# [THE PROBLEM]
Repeat each entry verbatim.
#####
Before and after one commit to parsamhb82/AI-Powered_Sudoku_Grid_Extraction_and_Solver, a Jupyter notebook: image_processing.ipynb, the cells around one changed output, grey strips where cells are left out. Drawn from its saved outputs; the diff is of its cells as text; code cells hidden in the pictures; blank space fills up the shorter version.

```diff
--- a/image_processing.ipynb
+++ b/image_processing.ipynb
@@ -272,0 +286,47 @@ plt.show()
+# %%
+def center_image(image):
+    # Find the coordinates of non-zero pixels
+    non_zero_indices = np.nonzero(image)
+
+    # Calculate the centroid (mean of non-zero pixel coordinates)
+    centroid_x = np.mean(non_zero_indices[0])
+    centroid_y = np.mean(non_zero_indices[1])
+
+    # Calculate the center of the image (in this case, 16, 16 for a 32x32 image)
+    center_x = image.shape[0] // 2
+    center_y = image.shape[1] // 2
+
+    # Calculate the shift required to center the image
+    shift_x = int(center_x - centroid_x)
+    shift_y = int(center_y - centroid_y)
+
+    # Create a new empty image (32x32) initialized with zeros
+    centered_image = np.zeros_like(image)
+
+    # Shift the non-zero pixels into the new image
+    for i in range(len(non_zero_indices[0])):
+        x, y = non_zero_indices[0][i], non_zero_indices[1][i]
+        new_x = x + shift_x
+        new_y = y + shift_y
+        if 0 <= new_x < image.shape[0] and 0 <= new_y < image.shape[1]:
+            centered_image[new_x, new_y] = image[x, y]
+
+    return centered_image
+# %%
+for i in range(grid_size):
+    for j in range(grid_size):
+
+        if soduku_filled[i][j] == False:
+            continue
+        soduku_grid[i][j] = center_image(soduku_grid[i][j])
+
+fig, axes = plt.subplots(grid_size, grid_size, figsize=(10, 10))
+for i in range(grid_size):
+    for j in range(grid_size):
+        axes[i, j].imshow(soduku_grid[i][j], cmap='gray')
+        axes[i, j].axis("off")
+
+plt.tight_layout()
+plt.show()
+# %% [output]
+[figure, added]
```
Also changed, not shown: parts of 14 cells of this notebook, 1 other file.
#####
# [OUTPUT BELOW]
Before and after one commit to parsamhb82/AI-Powered_Sudoku_Grid_Extraction_and_Solver, a Jupyter notebook: image_processing.ipynb, the cells around one changed output, grey strips where cells are left out. Drawn from its saved outputs; the diff is of its cells as text; code cells hidden in the pictures; blank space fills up the shorter version.

```diff
--- a/image_processing.ipynb
+++ b/image_processing.ipynb
@@ -272,0 +286,47 @@ plt.show()
+# %%
+def center_image(image):
+    # Find the coordinates of non-zero pixels
+    non_zero_indices = np.nonzero(image)
+
+    # Calculate the centroid (mean of non-zero pixel coordinates)
+    centroid_x = np.mean(non_zero_indices[0])
+    centroid_y = np.mean(non_zero_indices[1])
+
+    # Calculate the center of the image (in this case, 16, 16 for a 32x32 image)
+    center_x = image.shape[0] // 2
+    center_y = image.shape[1] // 2
+
+    # Calculate the shift required to center the image
+    shift_x = int(center_x - centroid_x)
+    shift_y = int(center_y - centroid_y)
+
+    # Create a new empty image (32x32) initialized with zeros
+    centered_image = np.zeros_like(image)
+
+    # Shift the non-zero pixels into the new image
+    for i in range(len(non_zero_indices[0])):
+        x, y = non_zero_indices[0][i], non_zero_indices[1][i]
+        new_x = x + shift_x
+        new_y = y + shift_y
+        if 0 <= new_x < image.shape[0] and 0 <= new_y < image.shape[1]:
+            centered_image[new_x, new_y] = image[x, y]
+
+    return centered_image
+# %%
+for i in range(grid_size):
+    for j in range(grid_size):
+
+        if soduku_filled[i][j] == False:
+            continue
+        soduku_grid[i][j] = center_image(soduku_grid[i][j])
+
+fig, axes = plt.subplots(grid_size, grid_size, figsize=(10, 10))
+for i in range(grid_size):
+    for j in range(grid_size):
+        axes[i, j].imshow(soduku_grid[i][j], cmap='gray')
+        axes[i, j].axis("off")
+
+plt.tight_layout()
+plt.show()
+# %% [output]
+[figure, added]
```
Also changed, not shown: parts of 14 cells of this notebook, 1 other file.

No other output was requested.